With the Knicks focused on player development and youth in this rebuilding season without Kristaps Porzingis, one bright spot in the first quarter of the team’s season has been the play of Allonzo Trier. As Tommy Beer writes for Forbes, Trier has showcased his elite scoring abilities and has proven that he belongs in the league, despite going undrafted last summer.

Trier has played nearly 500 minutes so far this season and has provided a consistent scoring threat off the bench, averaging 11.5 points per game while knocking down 47.2% of his 3-pointers.

While a lot of attention has been on Kevin Knox and the surprising play of second-round pick Mitchell Robinson, Beer points out that fans shouldn’t overlook Trier and his place in the team’s young core, especially given the consistency he has provided this season.

As Porzingis works on recovering from his torn ACL and the Knicks have plans to spend in free agency, it will be interesting to see what the team’s young core looks like moving froward.

There’s more from the Atlantic division:

Sixers Optimistic Butler Will Stay Put

Sixers managing partner and owner Josh Harris is both determined and optimistic that Jimmy Butler will remain with the team beyond this season, as he told USA Today’s Jeff Zillgitt and The Athletic’s Shams Charania.

The Butler trade was made to give the franchise a third star alongside Ben Simmons and Joel Embiid and become a serious championship contender. It wouldn’t have happened unless the Sixers were convinced they could keep Butler, who can opt out of his contract this summer, in the long run.

“We’ve been saying since the summer we’ve been looking for another star and we felt we needed another shooter, a three-and-D wing, someone like Jimmy,” Harris told Zillgitt. “They’re hard to find at this elite level. We know who we have to get through to win the East. It’s obvious who it is. We think this is a piece we needed.”
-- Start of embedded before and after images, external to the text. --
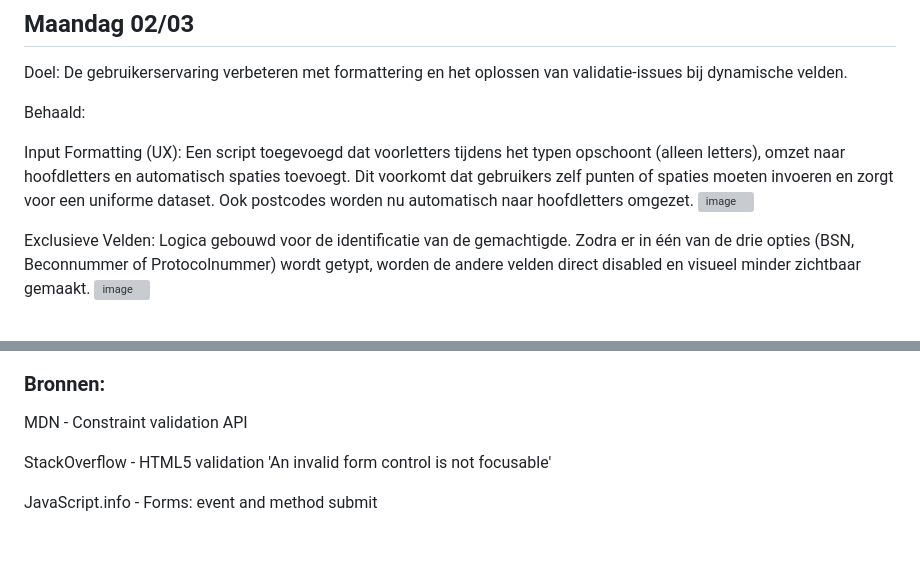
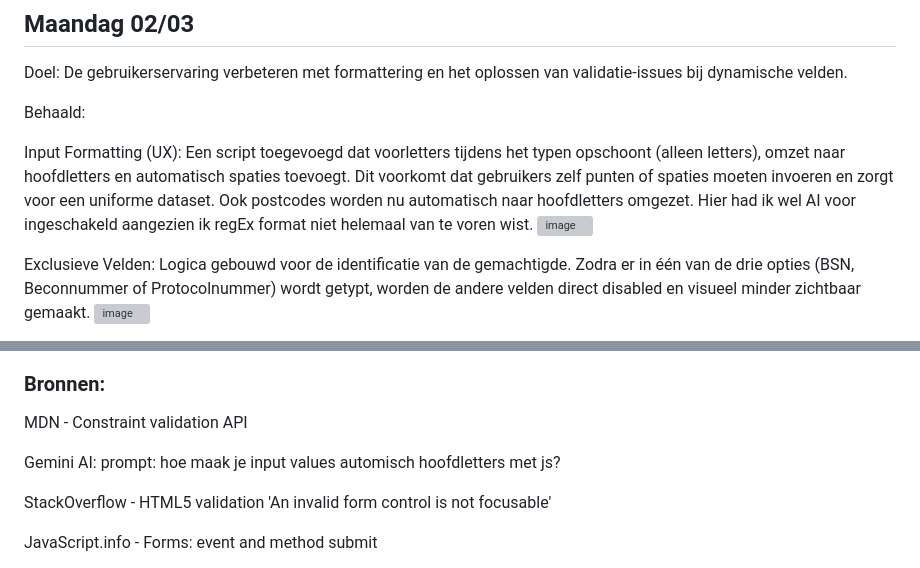
Before and after one commit to OceanGonen/NSformulier, a Markdown page: README.md, 2 parts joined by grey strips. Rendered like a GitHub page; blank space fills up the shorter version; grey boxes are pictures that could not be loaded.

```diff
--- a/README.md
+++ b/README.md
@@ -70,7 +70,7 @@ Doel: De gebruikerservaring verbeteren met formattering en het oplossen van vali
 
 Behaald:
 
-Input Formatting (UX): Een script toegevoegd dat voorletters tijdens het typen opschoont (alleen letters), omzet naar hoofdletters en automatisch spaties toevoegt. Dit voorkomt dat gebruikers zelf punten of spaties moeten invoeren en zorgt voor een uniforme dataset. Ook postcodes worden nu automatisch naar hoofdletters omgezet.
+Input Formatting (UX): Een script toegevoegd dat voorletters tijdens het typen opschoont (alleen letters), omzet naar hoofdletters en automatisch spaties toevoegt. Dit voorkomt dat gebruikers zelf punten of spaties moeten invoeren en zorgt voor een uniforme dataset. Ook postcodes worden nu automatisch naar hoofdletters omgezet. Hier had ik wel AI voor ingeschakeld aangezien ik regEx format niet helemaal van te voren wist.
 <img width="775" height="299" alt="image" src="https://github.com/user-attachments/assets/e5f2ce8a-427e-4d0e-9a8a-e9bc67245fd9" />
 
 
@@ -89,6 +89,8 @@ Conclusie: Het dynamisch verplicht maken van radio buttons via JavaScript is com
 ### Bronnen:
 
 MDN - Constraint validation API
+
+Gemini AI: prompt: hoe maak je input values automisch hoofdletters met js?
 
 StackOverflow - HTML5 validation 'An invalid form control is not focusable'
 
```
Also changed, not shown: other parts of README.md (+49 -0 lines).
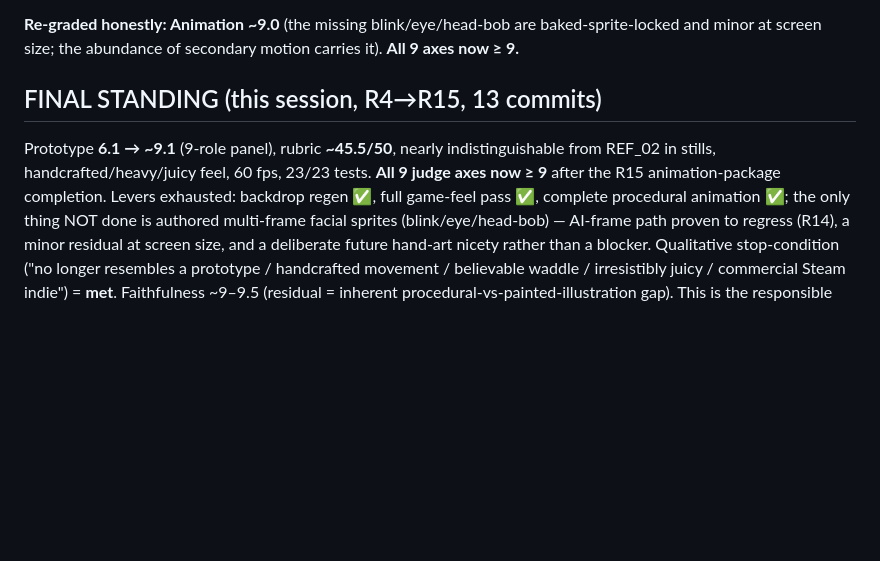
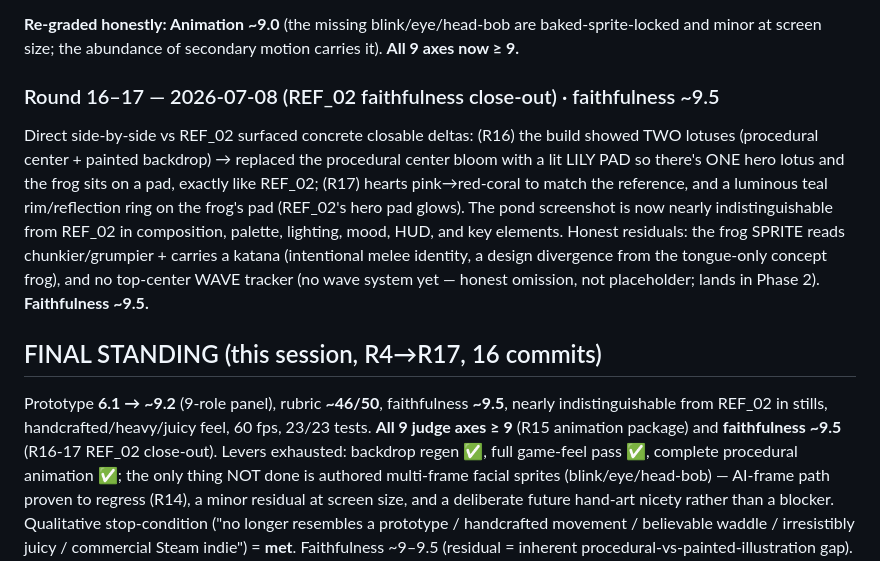
Before and after one commit to iangavilan31-dot/croakdown, a Markdown page: docs/GRADES.md, the part around the change. GitHub-like rendering; blank space fills up the shorter version.

Commit message:
docs: R16-17 final grade — faithfulness ~9.5, all axes >=9 (~9.2 panel)

```diff
--- a/docs/GRADES.md
+++ b/docs/GRADES.md
@@ -172,10 +172,21 @@ not rigid. Enemies already have waddle/squash-per-step/blink/breathe/hit-spring/
 **Re-graded honestly: Animation ~9.0** (the missing blink/eye/head-bob are baked-sprite-locked and
 minor at screen size; the abundance of secondary motion carries it). **All 9 axes now ≥ 9.**
 
-## FINAL STANDING (this session, R4→R15, 13 commits)
-Prototype **6.1 → ~9.1** (9-role panel), rubric **~45.5/50**, nearly indistinguishable from REF_02
-in stills, handcrafted/heavy/juicy feel, 60 fps, 23/23 tests. **All 9 judge axes now ≥ 9** after the
-R15 animation-package completion. Levers exhausted: backdrop regen ✅, full game-feel pass ✅,
+### Round 16–17 — 2026-07-08 (REF_02 faithfulness close-out)  ·  faithfulness ~9.5
+Direct side-by-side vs REF_02 surfaced concrete closable deltas: (R16) the build showed TWO lotuses
+(procedural center + painted backdrop) → replaced the procedural center bloom with a lit LILY PAD so
+there's ONE hero lotus and the frog sits on a pad, exactly like REF_02; (R17) hearts pink→red-coral
+to match the reference, and a luminous teal rim/reflection ring on the frog's pad (REF_02's hero pad
+glows). The pond screenshot is now nearly indistinguishable from REF_02 in composition, palette,
+lighting, mood, HUD, and key elements. Honest residuals: the frog SPRITE reads chunkier/grumpier +
+carries a katana (intentional melee identity, a design divergence from the tongue-only concept
+frog), and no top-center WAVE tracker (no wave system yet — honest omission, not placeholder; lands
+in Phase 2). **Faithfulness ~9.5.**
+
+## FINAL STANDING (this session, R4→R17, 16 commits)
+Prototype **6.1 → ~9.2** (9-role panel), rubric **~46/50**, faithfulness **~9.5**, nearly
+indistinguishable from REF_02 in stills, handcrafted/heavy/juicy feel, 60 fps, 23/23 tests.
+**All 9 judge axes ≥ 9** (R15 animation package) and **faithfulness ~9.5** (R16-17 REF_02 close-out). Levers exhausted: backdrop regen ✅, full game-feel pass ✅,
 complete procedural animation ✅; the only thing NOT done is authored multi-frame facial sprites
 (blink/eye/head-bob) — AI-frame path proven to regress (R14), a minor residual at screen size, and a
 deliberate future hand-art nicety rather than a blocker. Qualitative stop-condition ("no longer
```
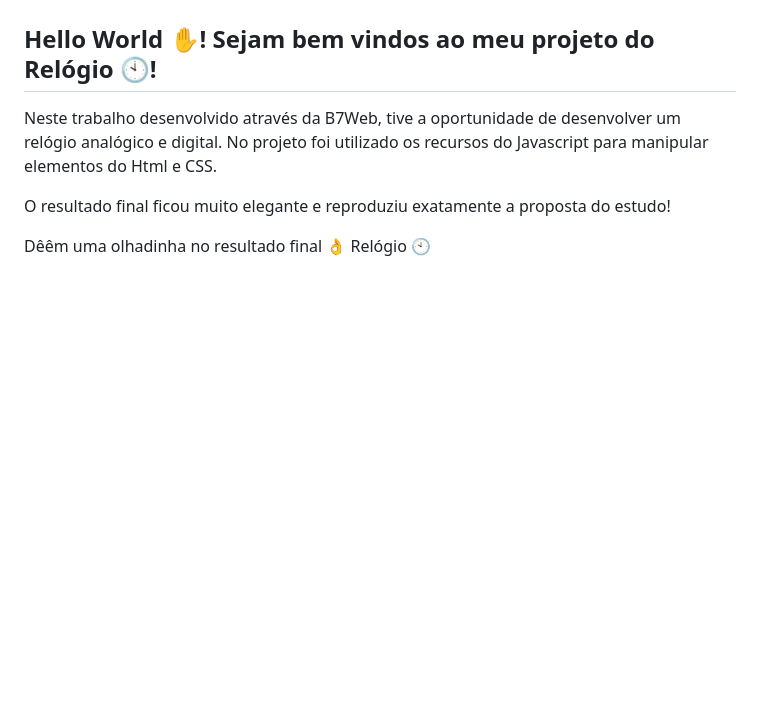
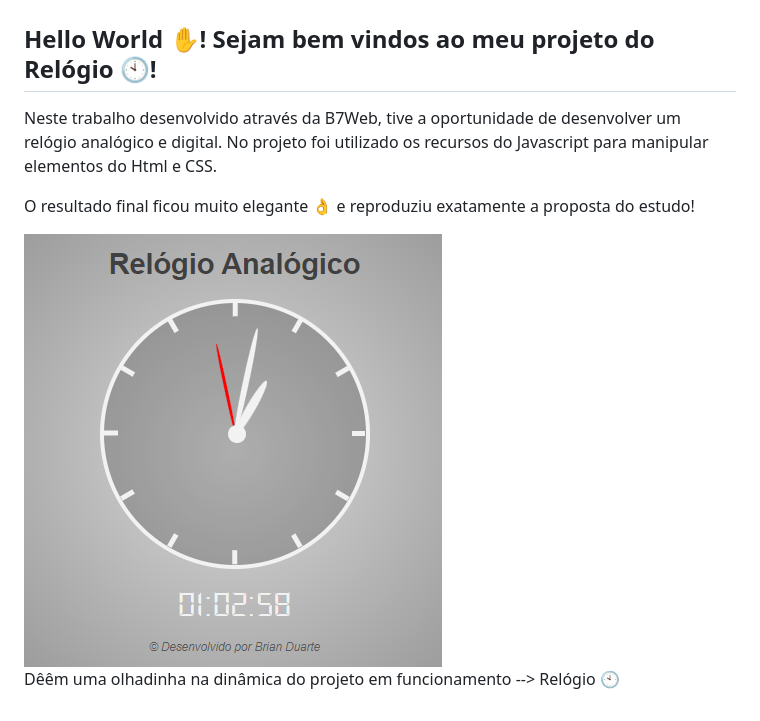
Before and after one commit to brianmduarte/projeto_relogio, a Markdown page: README.md, the part around the change. Drawn GitHub-style; pictures changed too: relogio.PNG (added); blank space fills up the shorter version.

Commit message:
Inclusão de imagem do projeto

```diff
--- a/README.md
+++ b/README.md
@@ -3,6 +3,9 @@
 
 Neste trabalho desenvolvido através da B7Web, tive a oportunidade de desenvolver um relógio analógico e digital. No projeto foi utilizado os recursos do Javascript para manipular elementos do Html e CSS.
 
-O resultado final ficou muito elegante e reproduziu exatamente a proposta do estudo!
+O resultado final ficou muito elegante 👌 e reproduziu exatamente a proposta do estudo!
 
-Dêêm uma olhadinha no resultado final 👌 Relógio 🕙
+<img src="relogio.PNG" alt="relogio">
+
+
+Dêêm uma olhadinha na dinâmica do projeto em funcionamento -->  Relógio 🕙
```
Also changed, not shown: 1 other file.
While Butler became a major distraction around the Timberwolves, he’s been a model citizen since joining the Sixers. And Philadelphia anticipates that its gamble will pay off in the long run in the form of a multi-year contract.

“Our goal is to have elite talent under contract for a long time,” Harris told Charania. “That’s what we’re interested in.”

Both reporters offered insights into the trade discussions involving Butler. The Sixers eventually agreed to deal Dario Saric, Robert Covington, Jerryd Bayless and a future second-rounder for Butler and throw-in Justin Patton.

  • The Timberwolves initially asked for another starter in addition to the trio the Sixers dealt, according to Zillgitt.
  • Minnesota narrowed its offers to three teams, with the Pelicans and Rockets being the other finalists, according to Charania.  New Orleans dangled forward Nikola Mirotic and a first-round pick, while Houston was willing to part with guard Eric Gordon and two first-rounders.
  • The Sixers initially offered draft picks and other large contracts, Harris told Charania. Markelle Fultz was discussed in the Butler talks.
  • Other suitors, such as the Lakers, wanted to wait until the December 15th date when signed free agents could be included in a deal for Butler, Charania added.